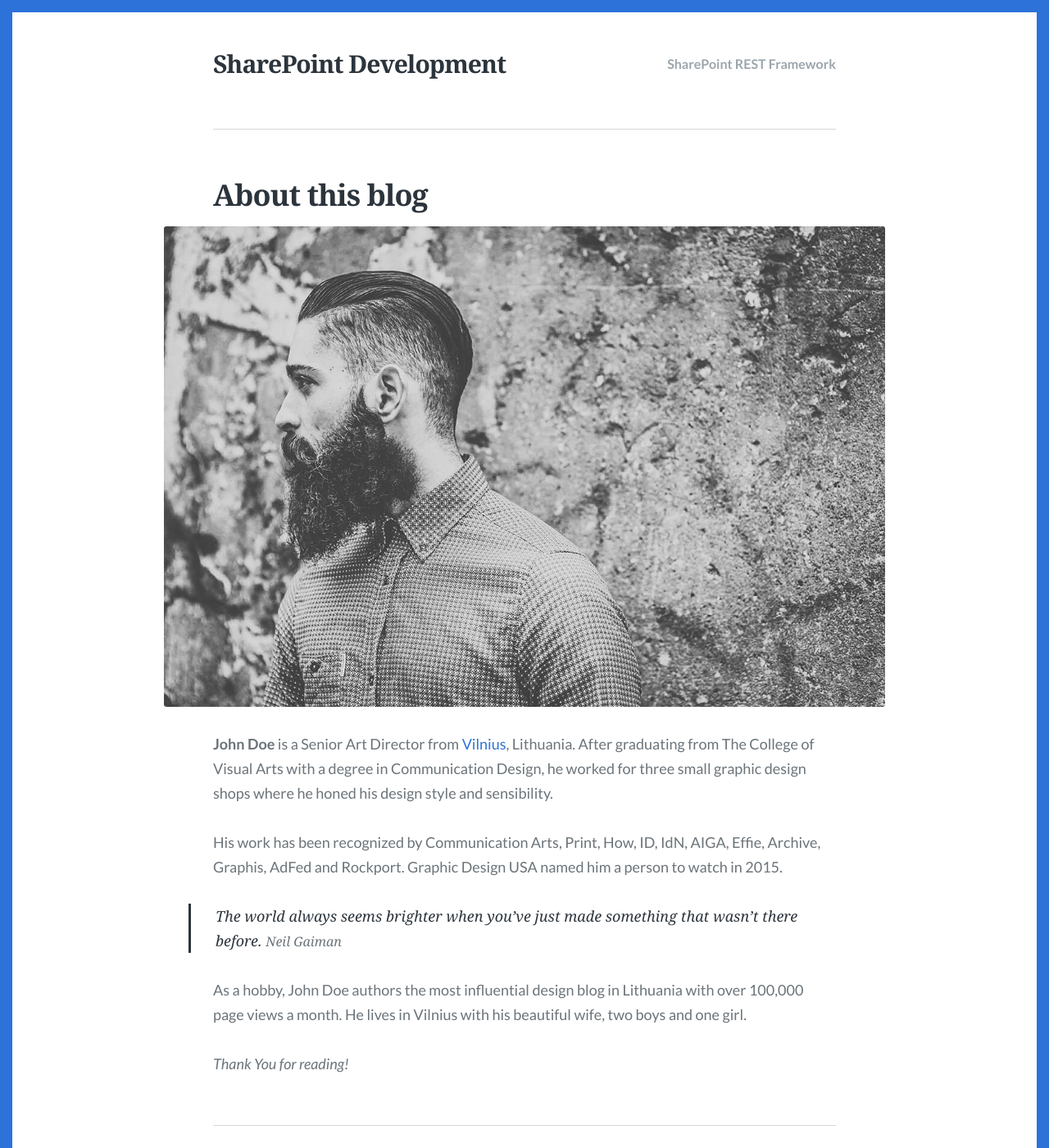
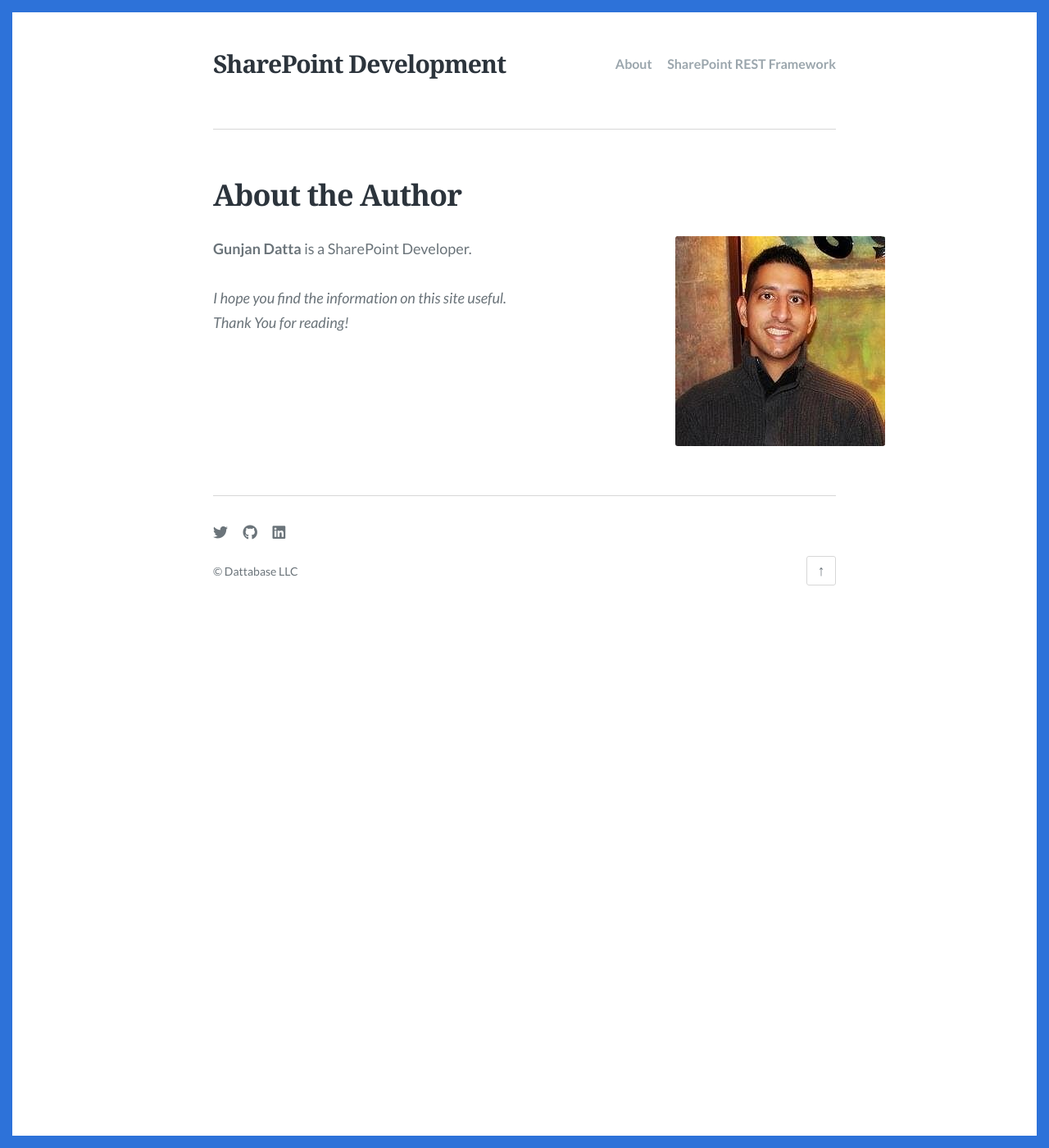
Before and after one commit to gunjandatta/blog, a Jekyll site: the page built from about.md, in a window 1280 px wide and 1400 px high. Shown: the whole window at 82% size. Built offline with Jekyll 4.4.1, drawn with Linux system fonts in a browser that asks for light colours; some web fonts are replaced.

Commit message:
Updated the configuration.

```diff
--- a/_config.yml
+++ b/_config.yml
@@ -25,6 +25,8 @@ favicon: images/favicon.png
 
 # Site navigation - each item must have a title and a url.
 navigation:
+  - text: About
+    url: /blog/about
   - text: SharePoint REST Framework
     url: /
 
--- /dev/null
+++ b/_layouts/about.html
@@ -0,0 +1,24 @@
+---
+layout: default
+---
+
+<main class="main-content fadeInDown delay_075s">
+  <article class="post">
+    <header class="post-header">
+      <h1 class="post-title">{{page.title}}</h1>
+    </header><!-- .post-header -->
+    <div class="post-content" style="column-count: 2;">
+      <div>
+        {{content}}
+      </div>
+      <div style="text-align: right;">
+        {% if page.feature_image and page.feature_image != "" %}
+        <figure class="post-thumbnail image-card width-wide">
+          <img src="{{ page.feature_image | relative_url }}" alt="{{ page.title }}"
+            style="height: 256px; width: 256px;">
+        </figure><!-- .post-thumbnail -->
+        {% endif %}
+      </div>
+    </div><!-- .post-content -->
+  </article><!-- .post -->
+</main><!-- .site-main -->
--- a/about.md
+++ b/about.md
@@ -1,16 +1,10 @@
 ---
-layout: page
-title: About this blog
-description: An optional about page for Scriptor Jekyll theme
+layout: about
+title: About the Author
+description: This page is about the author.
 feature_image: images/about.jpg
 ---
 
-**John Doe** is a Senior Art Director from [Vilnius](https://en.wikipedia.org/wiki/Vilnius), Lithuania. After graduating from The College of Visual Arts with a degree in Communication Design, he worked for three small graphic design shops where he honed his design style and sensibility.
+**Gunjan Datta** is a SharePoint Developer.
 
-His work has been recognized by Communication Arts, Print, How, ID, IdN, AIGA, Effie, Archive, Graphis, AdFed and Rockport. Graphic Design USA named him a person to watch in 2015.
-
->The world always seems brighter when you’ve just made something that wasn’t there before. <cite>Neil Gaiman</cite>
-
-As a hobby, John Doe authors the most influential design blog in Lithuania with over 100,000 page views a month. He lives in Vilnius with his beautiful wife, two boys and one girl.
-
-*Thank You for reading!*
+*I hope you find the information on this site useful. Thank You for reading!*
```
Also changed, not shown: _data/author.json (+4 -4 lines), _data/social.json (+3 -8 lines), images/about.jpg, images/apple-watch-in-car.jpg (deleted), images/apple-watch.jpg (deleted), images/author.png (deleted), images/design.jpg (deleted), images/desk.jpg (deleted), images/iphone-6.jpg (deleted), images/iphone-in-hand.jpg (deleted), images/mountain-2.jpg (deleted), images/mountain.jpg (deleted), images/road.jpg (deleted).
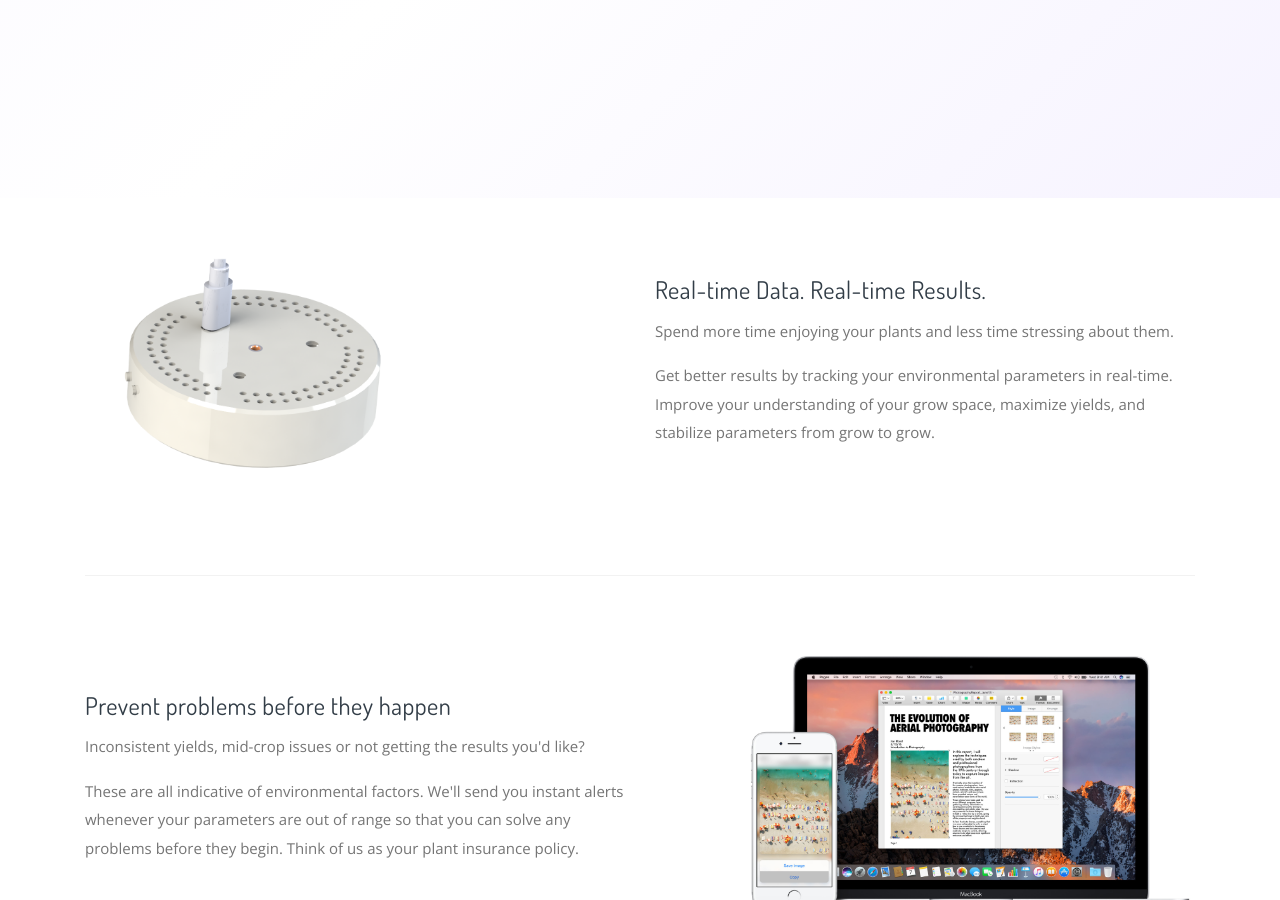
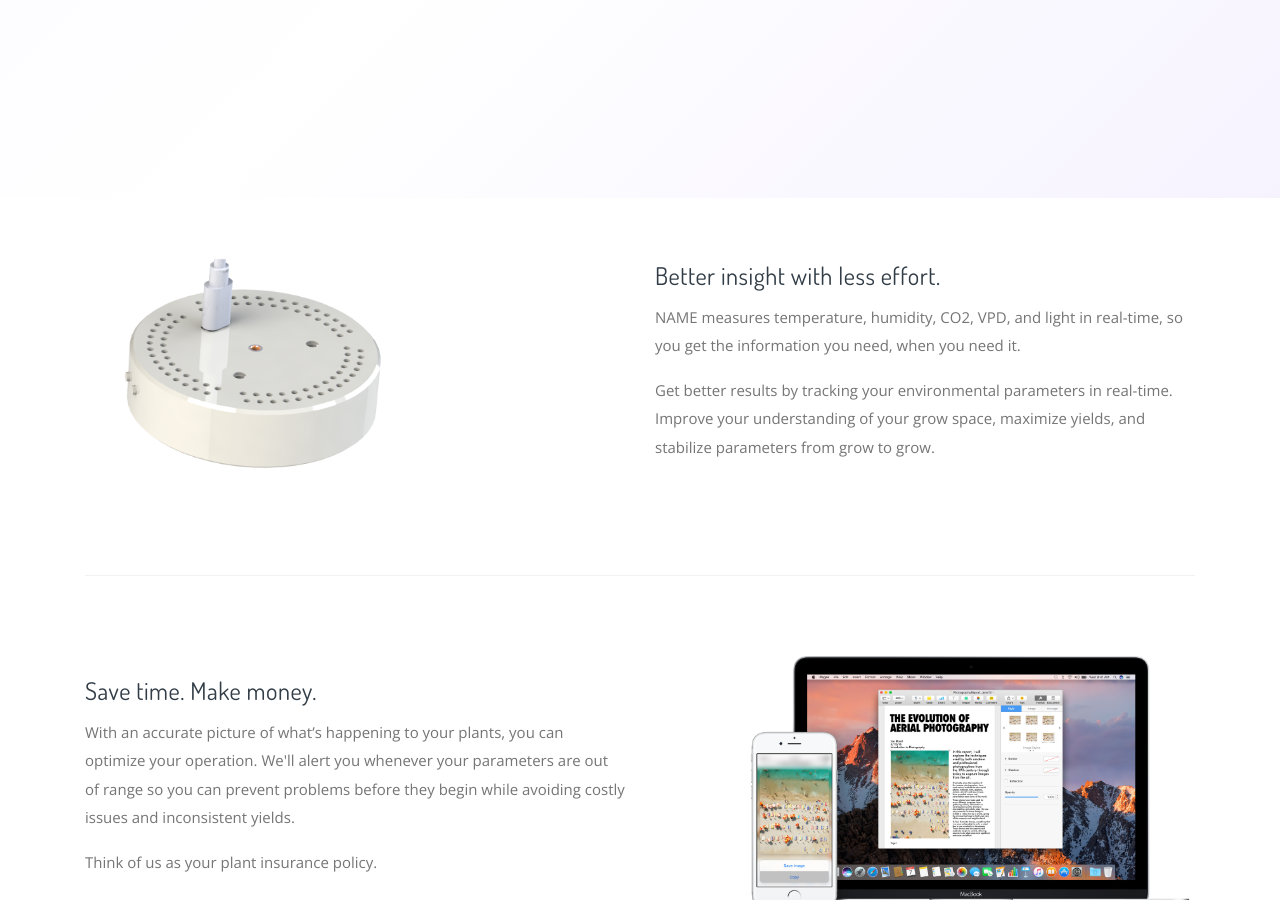
Before and after one commit to mendelsensors/marketing_page, a Jekyll site: the page built from index.html, in a window 1280 px wide and 900 px high, scrolled down 702 px. Built offline with Jekyll 4.4.1, drawn with Linux system fonts in a browser that asks for light colours; some of the changed text lies outside the part shown.

Commit message:
copy changes from harris - main page, app page, airsensor page, how many unit i need section

```diff
--- a/airsensor/index.html
+++ b/airsensor/index.html
@@ -10,7 +10,7 @@ layout: default
       <div class="col-lg-6">
         <h1 class="display-4 fw-500">Built For<span class="fw-400 pl-2 text-info" data-typing="greenhouses, grow tents, commercial facilities, vertical farms" data-type-speed="80"></span></h1>
         <p class="lead mt-5 mb-7 mb-md-9 w-80">
-          Be the best grower you can be with more consistent and better grows than ever before. With real-time data at your fingertips you'll have an expert understanding of the environmental factors that affect your grow and allow you to get the most out of each cycle.
+          Be a better grower. With real-time data at your fingertips you'll have an expert understanding of the environmental factors that affect your grow and allow you to get the most out of each cycle.
           <br /><br />
           <a class="btn btn-round btn-primary mw-200" href="#">Buy now</a>
         </p>
--- a/app/index.html
+++ b/app/index.html
@@ -8,8 +8,8 @@ layout: default
     <div class="row align-items-center h-100">
 
       <div class="col-md-8 mx-auto">
-        <h1>A modern app to visualize & make sense of your data.</h1>
-        <p class="lead mt-4 mb-7">Whether you're a home grower or have a commercial facility our secure and reliable platform enables growers to maximize results.</p>
+        <h1>A modern app to make sense of your data.</h1>
+        <p class="lead mt-4 mb-7">Whether you're a home grower or have a commercial facility our tools power growers to increase quality and profitability.</p>
         <a class="btn btn-xl btn-round btn-primary px-8" href="#">Demo</a>
       </div>
 
--- a/index.html
+++ b/index.html
@@ -7,8 +7,8 @@ layout: default
     <div class="row align-items-center h-100">
 
       <div class="col-lg-6 text-md-left text-center">
-        <h1 class="fw-600">Smart <span class="text-info">Sensors</span><br>For <span class="text-success">Smart Growers</span></h1>
-        <p class="lead mt-5 mb-8">The Need New Name Sensor measures temperature, humidity, CO2, VPD, and Light in real-time. It’s like a second set of eyes to watch over your enviroment when you're not there.</p>
+        <h1 class="fw-600">Smart <span class="text-info">Sensors</span><br>For <span class="text-success">Smarter Growers</span></h1>
+        <p class="lead mt-5 mb-8">Easy to use environmental sensors and best in class apps and analytics take the guesswork out of growing.</p>
         <a class="btn btn-round btn-primary mw-200" href="/airsensor">Learn more</a>
       </div>
 
@@ -47,8 +47,8 @@ layout: default
 
       <div class="row gap-y align-items-center">
         <div class="col-md-6 ml-auto">
-          <h4>Real-time Data. Real-time Results.</h4>
-          <p>Spend more time enjoying your plants and less time stressing about them.</p>
+          <h4>Better insight with less effort.</h4>
+          <p>NAME measures temperature, humidity, CO2, VPD, and light in real-time, so you get the information you need, when you need it.</p>
           <p>Get better results by tracking your environmental parameters in real-time. Improve your understanding of your grow space, maximize yields, and stabilize parameters from grow to grow.</p>
         </div>
 
@@ -61,9 +61,9 @@ layout: default
 
       <div class="row gap-y align-items-center">
         <div class="col-md-6 mr-auto">
-          <h4>Prevent problems before they happen</h4>
-          <p>Inconsistent yields, mid-crop issues or not getting the results you'd like?</p>
-          <p>These are all indicative of environmental factors. We'll send you instant alerts whenever your parameters are out of range so that you can solve any problems before they begin. Think of us as your plant insurance policy.</p>
+          <h4>Save time. Make money.</h4>
+          <p>With an accurate picture of what’s happening to your plants, you can optimize your operation. We'll alert you whenever your parameters are out of range so you can prevent problems before they begin while avoiding costly issues and inconsistent yields.</p>
+          <p>Think of us as your plant insurance policy.</p>
         </div>
 
         <div class="col-md-5">
@@ -75,9 +75,9 @@ layout: default
 
       <div class="row gap-y align-items-center">
         <div class="col-md-6 ml-auto center-block">
-          <h4>Works everywhere you go</h4>
-          <p>Watch over your plants anywhere in the world.</p>
-          <p>You've spent a lot of time and money on your grow. Rest easy knowing someone is looking out for your plants when you aren't able to. Our sensors are connected to WiFi and will send your data to our cloud apps that you can access anywhere you have an internet connection.</p>
+          <h4>Always Up.</h4>
+          <p>Our sensors go where you need them. You've spent a lot of time and money on your grow. Rest easy knowing someone is looking out for your plants when you aren't able to.</p>
+          <p> With sensors continuously recording environmental conditions, you’re free to focus on more important things. Access our intuitive mobile and web apps anywhere you have an internet connection.</p>
           <a href="#"><img src="assets/img/main/badge-apple.png" alt="download on app store"></a>
         </div>
 
@@ -95,7 +95,7 @@ layout: default
     <div class="container">
       <div class="row gap-y align-items-center">
         <div class="col-md-9">
-          <h4 class="mb-0 text-white text-center text-md-left">Want to learn more about our sensor?</h4>
+          <h4 class="mb-0 text-white text-center text-md-left">Want to learn more about our environmental sensor?</h4>
         </div>
 
         <div class="col-md-3 text-center text-md-right">
```
Also changed, not shown: _includes/howmanyairsensors.html (+4 -4 lines).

> _Exercise details_
Every line above in which the word "default" occurs is to be copied.

> _Written solution_
+layout: default
@@ -10,7 +10,7 @@ layout: default
@@ -8,8 +8,8 @@ layout: default
@@ -7,8 +7,8 @@ layout: default
@@ -47,8 +47,8 @@ layout: default
@@ -61,9 +61,9 @@ layout: default
@@ -75,9 +75,9 @@ layout: default
@@ -95,7 +95,7 @@ layout: default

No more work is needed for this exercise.